• PROBLEM
Give the records again in full, exactly as they appear, but without the pictures.
*** PROVIDED RECORDS ***
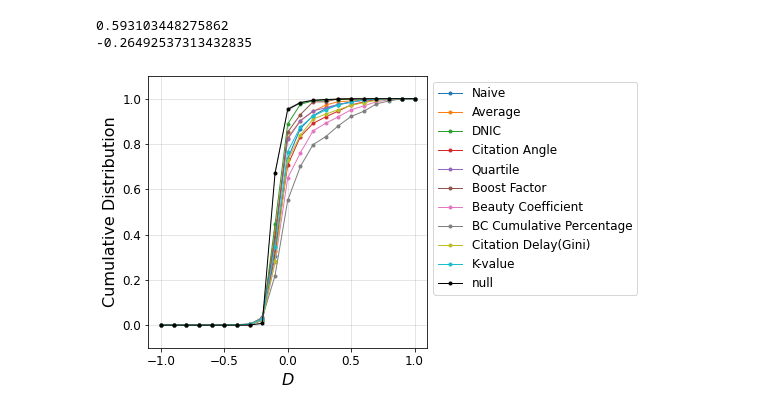
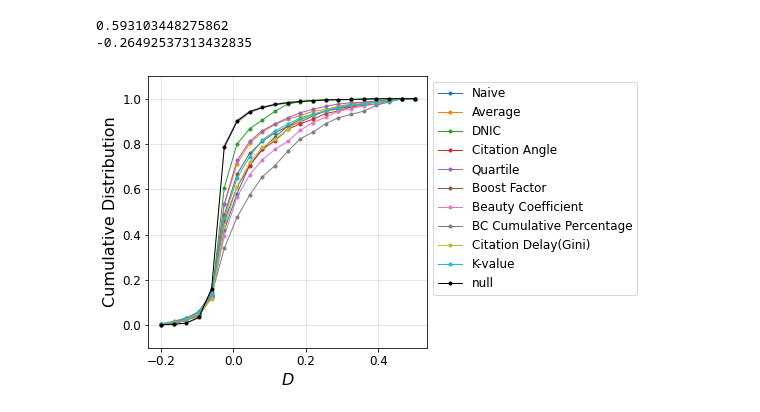
Before and after one commit to TM82/pyhibernator, a Jupyter notebook: notebooks/2_Analysis.ipynb, the cells around one changed output. Cells and saved outputs as stored; diff of their text form; code cells hidden in the pictures.

```diff
--- a/notebooks/2_Analysis.ipynb
+++ b/notebooks/2_Analysis.ipynb
@@ -513,8 +475,8 @@ gs1 = matplotlib.gridspec.GridSpecFromSubplotSpec(nrows=2,ncols=1, subplot_spec=
 ax1 = fig.add_subplot(gs1[0,:])
 ax2 = fig.add_subplot(gs1[1,:], sharex = ax1)
 
-x1 = np.linspace(0,1,21)
-x2 = np.linspace(-1,1,41)
+x1 = np.linspace(0,0.5,21)
+x2 = np.linspace(0,0.5,21)
 
 y_dic = dict()
 y_null_dic = dict()
@@ -585,12 +547,11 @@ ax2.tick_params(axis='both',labelsize=12)
 
 ax2.set_xlabel('$RS$',fontsize=16)
 plt.subplots_adjust(hspace=.0)
-# plt.savefig(SAVE_DIR+'figs/PHYS/rao_stirling.pdf', bbox_inches="tight", pad_inches=0.05,format='pdf')
 plt.show()
 
 fig,ax = plt.subplots(figsize=(5,5))
 
-x2 = np.linspace(-1,1,41)
+x2 = np.linspace(0,0.5,21)
 
 for k in names_foriter_2:
     ax.plot(x2,y_dic[k],marker=".",label=names_2[k],c=colors[k],linewidth=1)
@@ -605,6 +566,5 @@ ax.legend(fontsize=12,loc='upper left', bbox_to_anchor=(1,1))
 ax.tick_params(axis='both',labelsize=12)
 ax.set_xlabel('$RS^{reference}-RS^{cited}$',fontsize=16)
 ax.set_ylabel('Cumulative Distribution',fontsize=16)
-# plt.savefig(SAVE_DIR+'figs/PHYS/rao_stirling_ref_cited.pdf', bbox_inches="tight", pad_inches=0.05,format='pdf')
 plt.show()
 # %% [output]
@@ -634,3 +593,12 @@ print(z_ij[29143][26987])
 # %% [output]
 419.90048370450484
 -250.0344112419687
+# %%
+# z-score of each journal pair
+with open(SAVE_DIR+'4_novelty/PHYS/z_ij_PHYS.pickle','rb') as f:
+    z_ij = pickle.load(f)
+
+#  example of novelty between "29143: Physical Review A" and "21100855841: Physical Review E"
+print(z_ij[29143][21100855841])
+#  example of novelty between "29143: Physical Review A" and "26987: Langmuir"
+print(z_ij[29143][26987])
@@ -731,29 +700,28 @@ print(target_papers.loc[26744476261]['D'])
 -0.26492537313432835
 # %%
 fig,ax = plt.subplots(figsize=(5,5))
-x = np.linspace(-1,1,21)
+x = np.linspace(-0.2,0.5,21)
 for k in names_foriter_2:
     y=dic_SBs[k][dic_SBs[k]['target_years'].map(len)>=5]["D"]
     y_binning = [np.count_nonzero((x[i]<=y)&(y<x[i+1])) for i in range(len(x)-1)] + [np.count_nonzero(y==x[-1])]
     ax.plot(x,np.cumsum(y_binning)/np.sum(y_binning),marker=".",label=names_2[k],c=colors[k],linewidth=1)
 
 # null
 y_list = []
 for i in dic_SBs_null:
     y=dic_SBs_null[i][dic_SBs_null[i]['target_years'].map(len)>=5]["D"]
     y_binning = [np.count_nonzero((x[i]<=y)&(y<x[i+1])) for i in range(len(x)-1)] + [np.count_nonzero(y==x[-1])]
     y_list.append(np.cumsum(y_binning)/np.sum(y_binning))
 y_mean, y_conf_hi, y_conf_low = conf(np.array(y_list))
 ax.plot(x,y_mean,marker=".",label=names_2['null'],c=colors['null'], linewidth=1)
 ax.fill_between(x, y_conf_hi,y_conf_low, facecolor=colors['null'],alpha=0.3)
 
 ax.grid(alpha=0.4)
 ax.set_ylim(-0.1,1.1)
 ax.legend(fontsize=12,loc='upper left', bbox_to_anchor=(1,1))
 ax.tick_params(axis='both',labelsize=12)
 ax.set_xlabel('$D$',fontsize=16)
 ax.set_ylabel('Cumulative Distribution',fontsize=16)
-# plt.savefig(SAVE_DIR+'figs/PHYS/disruptiveness.pdf', bbox_inches="tight", pad_inches=0.05,format='pdf')
 plt.show()
 # %% [output]
-[figure, old version]
+[figure, new version]
```
Also changed, not shown: parts of 16 cells of this notebook, 3 other files.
***
• FINAL ANSWER
Before and after one commit to TM82/pyhibernator, a Jupyter notebook: notebooks/2_Analysis.ipynb, the cells around one changed output. Cells and saved outputs as stored; diff of their text form; code cells hidden in the pictures.

```diff
--- a/notebooks/2_Analysis.ipynb
+++ b/notebooks/2_Analysis.ipynb
@@ -513,8 +475,8 @@ gs1 = matplotlib.gridspec.GridSpecFromSubplotSpec(nrows=2,ncols=1, subplot_spec=
 ax1 = fig.add_subplot(gs1[0,:])
 ax2 = fig.add_subplot(gs1[1,:], sharex = ax1)
 
-x1 = np.linspace(0,1,21)
-x2 = np.linspace(-1,1,41)
+x1 = np.linspace(0,0.5,21)
+x2 = np.linspace(0,0.5,21)
 
 y_dic = dict()
 y_null_dic = dict()
@@ -585,12 +547,11 @@ ax2.tick_params(axis='both',labelsize=12)
 
 ax2.set_xlabel('$RS$',fontsize=16)
 plt.subplots_adjust(hspace=.0)
-# plt.savefig(SAVE_DIR+'figs/PHYS/rao_stirling.pdf', bbox_inches="tight", pad_inches=0.05,format='pdf')
 plt.show()
 
 fig,ax = plt.subplots(figsize=(5,5))
 
-x2 = np.linspace(-1,1,41)
+x2 = np.linspace(0,0.5,21)
 
 for k in names_foriter_2:
     ax.plot(x2,y_dic[k],marker=".",label=names_2[k],c=colors[k],linewidth=1)
@@ -605,6 +566,5 @@ ax.legend(fontsize=12,loc='upper left', bbox_to_anchor=(1,1))
 ax.tick_params(axis='both',labelsize=12)
 ax.set_xlabel('$RS^{reference}-RS^{cited}$',fontsize=16)
 ax.set_ylabel('Cumulative Distribution',fontsize=16)
-# plt.savefig(SAVE_DIR+'figs/PHYS/rao_stirling_ref_cited.pdf', bbox_inches="tight", pad_inches=0.05,format='pdf')
 plt.show()
 # %% [output]
@@ -634,3 +593,12 @@ print(z_ij[29143][26987])
 # %% [output]
 419.90048370450484
 -250.0344112419687
+# %%
+# z-score of each journal pair
+with open(SAVE_DIR+'4_novelty/PHYS/z_ij_PHYS.pickle','rb') as f:
+    z_ij = pickle.load(f)
+
+#  example of novelty between "29143: Physical Review A" and "21100855841: Physical Review E"
+print(z_ij[29143][21100855841])
+#  example of novelty between "29143: Physical Review A" and "26987: Langmuir"
+print(z_ij[29143][26987])
@@ -731,29 +700,28 @@ print(target_papers.loc[26744476261]['D'])
 -0.26492537313432835
 # %%
 fig,ax = plt.subplots(figsize=(5,5))
-x = np.linspace(-1,1,21)
+x = np.linspace(-0.2,0.5,21)
 for k in names_foriter_2:
     y=dic_SBs[k][dic_SBs[k]['target_years'].map(len)>=5]["D"]
     y_binning = [np.count_nonzero((x[i]<=y)&(y<x[i+1])) for i in range(len(x)-1)] + [np.count_nonzero(y==x[-1])]
     ax.plot(x,np.cumsum(y_binning)/np.sum(y_binning),marker=".",label=names_2[k],c=colors[k],linewidth=1)
 
 # null
 y_list = []
 for i in dic_SBs_null:
     y=dic_SBs_null[i][dic_SBs_null[i]['target_years'].map(len)>=5]["D"]
     y_binning = [np.count_nonzero((x[i]<=y)&(y<x[i+1])) for i in range(len(x)-1)] + [np.count_nonzero(y==x[-1])]
     y_list.append(np.cumsum(y_binning)/np.sum(y_binning))
 y_mean, y_conf_hi, y_conf_low = conf(np.array(y_list))
 ax.plot(x,y_mean,marker=".",label=names_2['null'],c=colors['null'], linewidth=1)
 ax.fill_between(x, y_conf_hi,y_conf_low, facecolor=colors['null'],alpha=0.3)
 
 ax.grid(alpha=0.4)
 ax.set_ylim(-0.1,1.1)
 ax.legend(fontsize=12,loc='upper left', bbox_to_anchor=(1,1))
 ax.tick_params(axis='both',labelsize=12)
 ax.set_xlabel('$D$',fontsize=16)
 ax.set_ylabel('Cumulative Distribution',fontsize=16)
-# plt.savefig(SAVE_DIR+'figs/PHYS/disruptiveness.pdf', bbox_inches="tight", pad_inches=0.05,format='pdf')
 plt.show()
 # %% [output]
-[figure, old version]
+[figure, new version]
```
Also changed, not shown: parts of 16 cells of this notebook, 3 other files.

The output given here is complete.